Wilson plays Natalie, an architect with major self-esteem issues, who has grown up idealising films such as Pretty Woman only to realise that such flights of fantasies belong only in the fictional word.
She works at a cramped up office, has a regular job, and is often mistaken for the pantry assistant, even when she’s walking in conference rooms for meetings with important clients.
After getting almost mugged on the subway station back home, Natalie hits her head (she’s tripping on things way too often), and wakes up in a dream narrative - her apartment has stretched itself out, her dog looks squeaky clean, her wardrobe has been revamped, and people around her “see her” and she isn’t invisible to them anymore.
Director Todd Strauss-Schulson and writers Erin Cardillo, Dana Fox, Katie Silberman infuse the film’s screenplay with crackling one-liners that subvert the tropes of romantic comedies. While being in the parallel reality, where coffee shops look quaint and the New York skyline is painted with a golden glow, Natalie’s character is shown to be self-aware about these absurdities and eventually, she longs for her rickety apartment and her old-self, feeling trapped in a world she aspired to be in as a child.
For most part of its under 90 minutes run time, Isn’t It Romantic is tons of fun.
Once the film settles in Natalie’s alternate reality, the writers take a lot of pleasure referencing and parodying rom-com cliches: the over-the-top gay best friend, the hunky dude who talks in meaningless metaphors, the office bestie who’s now extra nasty, the hot supermodel whose only feature is to ‘ooze hotness.’
By ridiculing the cliches, Isn’t It Romantic does something remarkable - it critiques the exaggeration of musical romances while also simultaneously celebrating them as something that should remain only in the movies. It’s a film about mocking romcoms but it’s also secretly in love with them.
Some of the portions in the dream sequence are appropriately otherworldly and take the viewer into a cinematic universe that’s both, overwhelmingly beautiful, but also unbearably perfect.
Liam Hemsworth plays a billionaire hotelier who gets smitten by Natalie while Priyanka Chopra stuns as Isabelle Stone, a ‘yoga ambassador’ a profile which becomes a hilarious, running gag in the movie. (“Ambassadors are for countries not for yoga,” Natalie quips).
Chopra has a relatively smaller part but is quite a joy to watch as she amplifies the cliched character of the “hot-cheerful-model-who’s-silly-but-also-hot” with remarkable ease.

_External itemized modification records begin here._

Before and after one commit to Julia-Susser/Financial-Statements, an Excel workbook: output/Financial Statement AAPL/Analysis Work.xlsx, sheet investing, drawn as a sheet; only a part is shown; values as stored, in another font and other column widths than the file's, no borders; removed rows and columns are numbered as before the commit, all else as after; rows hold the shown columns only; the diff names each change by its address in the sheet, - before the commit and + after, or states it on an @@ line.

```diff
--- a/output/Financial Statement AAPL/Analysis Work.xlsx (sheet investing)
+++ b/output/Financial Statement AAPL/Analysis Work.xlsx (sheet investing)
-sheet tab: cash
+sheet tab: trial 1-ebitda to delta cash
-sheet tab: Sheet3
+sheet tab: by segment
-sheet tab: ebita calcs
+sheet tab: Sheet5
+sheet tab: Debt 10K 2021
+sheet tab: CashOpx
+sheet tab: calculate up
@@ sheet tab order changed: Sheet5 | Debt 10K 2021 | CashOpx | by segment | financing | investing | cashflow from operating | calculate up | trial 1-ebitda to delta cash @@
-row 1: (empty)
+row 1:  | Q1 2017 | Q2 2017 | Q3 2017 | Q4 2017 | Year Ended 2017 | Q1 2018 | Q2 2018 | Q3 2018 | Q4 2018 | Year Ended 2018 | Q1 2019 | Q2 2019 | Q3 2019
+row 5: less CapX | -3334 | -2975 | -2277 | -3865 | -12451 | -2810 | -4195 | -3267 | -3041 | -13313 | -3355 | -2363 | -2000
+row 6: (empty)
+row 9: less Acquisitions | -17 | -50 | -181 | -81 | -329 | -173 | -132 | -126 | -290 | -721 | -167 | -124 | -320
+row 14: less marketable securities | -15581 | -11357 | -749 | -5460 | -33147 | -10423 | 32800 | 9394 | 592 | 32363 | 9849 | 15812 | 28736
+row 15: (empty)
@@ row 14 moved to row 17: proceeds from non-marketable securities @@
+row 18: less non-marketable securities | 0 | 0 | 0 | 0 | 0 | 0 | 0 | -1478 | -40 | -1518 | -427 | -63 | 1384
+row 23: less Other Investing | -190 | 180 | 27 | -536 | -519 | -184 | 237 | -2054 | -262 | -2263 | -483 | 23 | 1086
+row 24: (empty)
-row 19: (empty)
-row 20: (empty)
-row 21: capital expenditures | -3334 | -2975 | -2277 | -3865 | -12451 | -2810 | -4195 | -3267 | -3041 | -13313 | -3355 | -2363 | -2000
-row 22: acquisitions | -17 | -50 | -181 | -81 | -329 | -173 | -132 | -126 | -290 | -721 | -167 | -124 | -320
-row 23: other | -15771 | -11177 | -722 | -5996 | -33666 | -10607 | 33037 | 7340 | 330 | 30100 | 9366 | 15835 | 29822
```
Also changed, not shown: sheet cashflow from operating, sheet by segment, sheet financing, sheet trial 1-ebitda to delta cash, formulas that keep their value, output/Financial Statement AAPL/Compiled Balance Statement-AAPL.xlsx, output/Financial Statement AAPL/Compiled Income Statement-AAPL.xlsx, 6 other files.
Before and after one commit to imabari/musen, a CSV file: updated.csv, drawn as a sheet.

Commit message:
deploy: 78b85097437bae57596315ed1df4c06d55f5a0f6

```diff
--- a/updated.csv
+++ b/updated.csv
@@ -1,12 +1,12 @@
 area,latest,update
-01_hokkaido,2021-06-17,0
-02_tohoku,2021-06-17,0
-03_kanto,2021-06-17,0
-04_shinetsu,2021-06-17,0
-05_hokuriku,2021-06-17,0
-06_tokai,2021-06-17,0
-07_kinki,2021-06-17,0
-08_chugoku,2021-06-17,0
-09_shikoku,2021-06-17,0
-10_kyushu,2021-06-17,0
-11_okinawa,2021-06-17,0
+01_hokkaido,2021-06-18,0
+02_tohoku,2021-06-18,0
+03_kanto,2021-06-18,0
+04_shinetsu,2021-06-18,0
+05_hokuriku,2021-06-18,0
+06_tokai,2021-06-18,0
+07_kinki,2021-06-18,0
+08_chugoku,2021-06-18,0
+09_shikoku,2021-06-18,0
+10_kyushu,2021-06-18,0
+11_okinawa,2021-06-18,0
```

She looks absolutely stunning and reveals great comic timing, a refreshing departure from some of her past roles.
Hemsworth is reliably funny as his character Blake turns out to be a hilarious caricature of several romcom leads (Nick Young from Crazy, Rich Asians, Daniel from Bridget Jones’s Diary)
Quirky, witty, and subversive, Isn’t It Romantic doffs its hat at several iconic films (LaLa Land, Groundhog Day, Pretty Woman, Serendipity ) but borrows its premise largely from Woody Allen’s 1985 comedy The Purple Rose of Cairo, a film where Mia Farrow’s character literally enters a movie only to later realise that there’s no real escape from reality and self-acceptance, self-love are the only coping mechanisms to deal with the crushing burden of existence.

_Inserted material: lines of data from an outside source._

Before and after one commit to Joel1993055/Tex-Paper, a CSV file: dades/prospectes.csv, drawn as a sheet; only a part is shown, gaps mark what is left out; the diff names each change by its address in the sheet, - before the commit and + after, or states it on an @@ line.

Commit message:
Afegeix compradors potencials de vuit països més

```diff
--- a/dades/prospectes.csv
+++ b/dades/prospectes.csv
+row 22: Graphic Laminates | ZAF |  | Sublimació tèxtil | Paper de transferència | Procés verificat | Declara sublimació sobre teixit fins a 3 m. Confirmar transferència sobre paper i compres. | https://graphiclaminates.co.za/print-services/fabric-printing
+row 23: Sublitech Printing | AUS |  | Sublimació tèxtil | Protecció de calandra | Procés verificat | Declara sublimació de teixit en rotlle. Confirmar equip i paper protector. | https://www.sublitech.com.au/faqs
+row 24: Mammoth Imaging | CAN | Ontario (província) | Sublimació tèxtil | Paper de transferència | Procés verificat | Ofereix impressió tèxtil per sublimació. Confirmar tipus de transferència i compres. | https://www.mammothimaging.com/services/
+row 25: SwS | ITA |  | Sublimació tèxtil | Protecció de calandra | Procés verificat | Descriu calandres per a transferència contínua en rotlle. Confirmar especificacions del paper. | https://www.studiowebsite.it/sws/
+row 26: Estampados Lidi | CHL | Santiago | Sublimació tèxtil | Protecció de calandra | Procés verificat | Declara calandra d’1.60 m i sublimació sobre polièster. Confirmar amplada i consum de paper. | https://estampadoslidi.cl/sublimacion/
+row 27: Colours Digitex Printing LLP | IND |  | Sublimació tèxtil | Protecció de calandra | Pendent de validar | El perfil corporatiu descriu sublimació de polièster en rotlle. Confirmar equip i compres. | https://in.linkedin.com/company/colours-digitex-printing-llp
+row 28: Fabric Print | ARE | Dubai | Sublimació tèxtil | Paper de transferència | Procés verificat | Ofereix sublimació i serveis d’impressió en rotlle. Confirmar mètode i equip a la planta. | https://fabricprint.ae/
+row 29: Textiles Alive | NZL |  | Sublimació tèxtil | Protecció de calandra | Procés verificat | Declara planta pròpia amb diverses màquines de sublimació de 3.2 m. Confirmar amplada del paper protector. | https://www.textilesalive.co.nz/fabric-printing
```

Interestingly, Isn’t It Romantic goes the whole hog and ends up satirising even the self-love trope, becoming a full-blown parody that’s mostly worth every minute of its running time.

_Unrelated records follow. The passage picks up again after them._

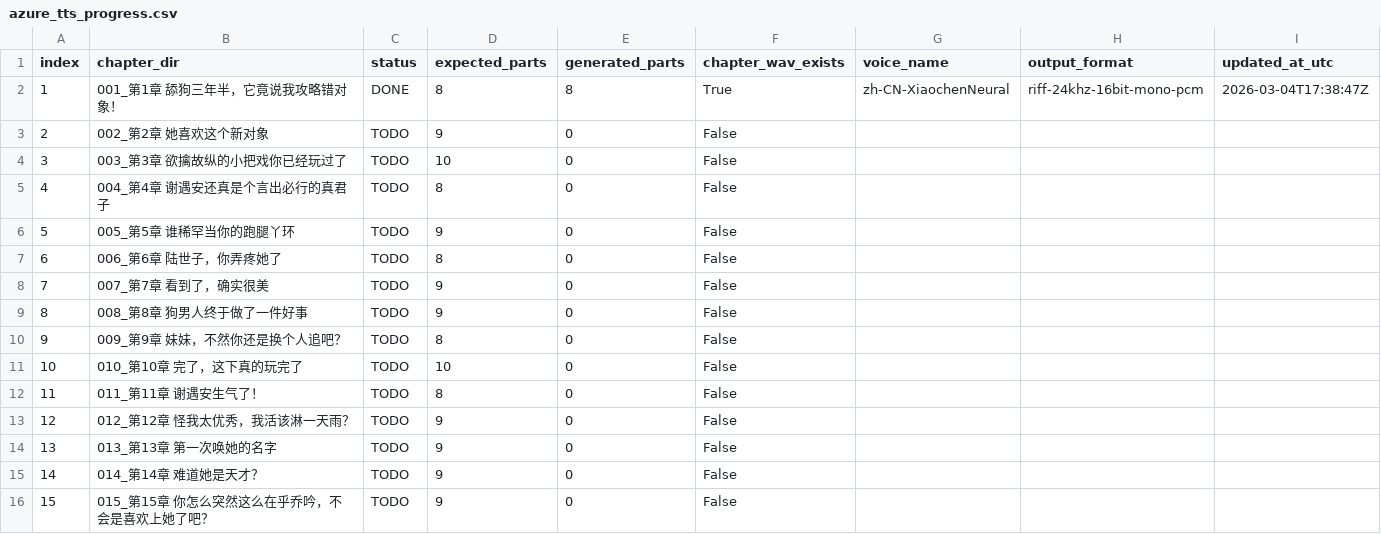
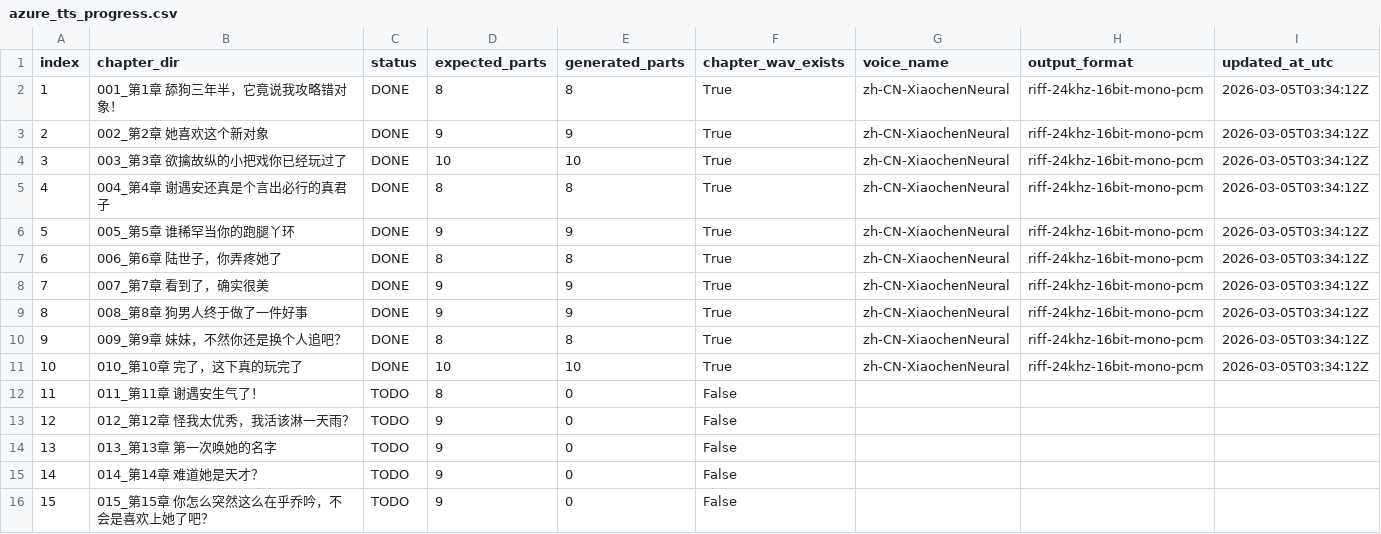
Before and after one commit to Lutiancheng1/Tomato-tts, a CSV file: wodebooks_output/book_94814546_full_20260304/azure_tts_progress.csv, drawn as a sheet; only a part is shown.

```diff
--- a/wodebooks_output/book_94814546_full_20260304/azure_tts_progress.csv
+++ b/wodebooks_output/book_94814546_full_20260304/azure_tts_progress.csv
@@ -1,12 +1,12 @@
 index,chapter_dir,status,expected_parts,generated_parts,chapter_wav_exists,voice_name,output_format,updated_at_utc
-1,001_第1章 舔狗三年半，它竟说我攻略错对象！,DONE,8,8,True,zh-CN-XiaochenNeural,riff-24khz-16bit-mono-pcm,2026-03-04T17:38:47Z
-2,002_第2章 她喜欢这个新对象,TODO,9,0,False,,,
-3,003_第3章 欲擒故纵的小把戏你已经玩过了,TODO,10,0,False,,,
-4,004_第4章 谢遇安还真是个言出必行的真君子,TODO,8,0,False,,,
-5,005_第5章 谁稀罕当你的跑腿丫环,TODO,9,0,False,,,
-6,006_第6章 陆世子，你弄疼她了,TODO,8,0,False,,,
-7,007_第7章 看到了，确实很美,TODO,9,0,False,,,
-8,008_第8章 狗男人终于做了一件好事,TODO,9,0,False,,,
-9,009_第9章 妹妹，不然你还是换个人追吧？,TODO,8,0,False,,,
-10,010_第10章 完了，这下真的玩完了,TODO,10,0,False,,,
+1,001_第1章 舔狗三年半，它竟说我攻略错对象！,DONE,8,8,True,zh-CN-XiaochenNeural,riff-24khz-16bit-mono-pcm,2026-03-05T03:34:12Z
+2,002_第2章 她喜欢这个新对象,DONE,9,9,True,zh-CN-XiaochenNeural,riff-24khz-16bit-mono-pcm,2026-03-05T03:34:12Z
+3,003_第3章 欲擒故纵的小把戏你已经玩过了,DONE,10,10,True,zh-CN-XiaochenNeural,riff-24khz-16bit-mono-pcm,2026-03-05T03:34:12Z
+4,004_第4章 谢遇安还真是个言出必行的真君子,DONE,8,8,True,zh-CN-XiaochenNeural,riff-24khz-16bit-mono-pcm,2026-03-05T03:34:12Z
+5,005_第5章 谁稀罕当你的跑腿丫环,DONE,9,9,True,zh-CN-XiaochenNeural,riff-24khz-16bit-mono-pcm,2026-03-05T03:34:12Z
+6,006_第6章 陆世子，你弄疼她了,DONE,8,8,True,zh-CN-XiaochenNeural,riff-24khz-16bit-mono-pcm,2026-03-05T03:34:12Z
+7,007_第7章 看到了，确实很美,DONE,9,9,True,zh-CN-XiaochenNeural,riff-24khz-16bit-mono-pcm,2026-03-05T03:34:12Z
+8,008_第8章 狗男人终于做了一件好事,DONE,9,9,True,zh-CN-XiaochenNeural,riff-24khz-16bit-mono-pcm,2026-03-05T03:34:12Z
+9,009_第9章 妹妹，不然你还是换个人追吧？,DONE,8,8,True,zh-CN-XiaochenNeural,riff-24khz-16bit-mono-pcm,2026-03-05T03:34:12Z
+10,010_第10章 完了，这下真的玩完了,DONE,10,10,True,zh-CN-XiaochenNeural,riff-24khz-16bit-mono-pcm,2026-03-05T03:34:12Z
 11,011_第11章 谢遇安生气了！,TODO,8,0,False,,,
```
Also changed, not shown: wodebooks_output/book_94814546_full_20260304/azure_tts_manifest.csv, wodebooks_output/book_94814546_full_20260304/tts_manifest.csv, 14 other files.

(Isn’t It Romantic is now streaming on Netflix India.)
Correction: An earlier version of this report said Isn’t It Romantic stars Chris Hemsworth. The movie stars Liam Hemsworth. The error is regretted.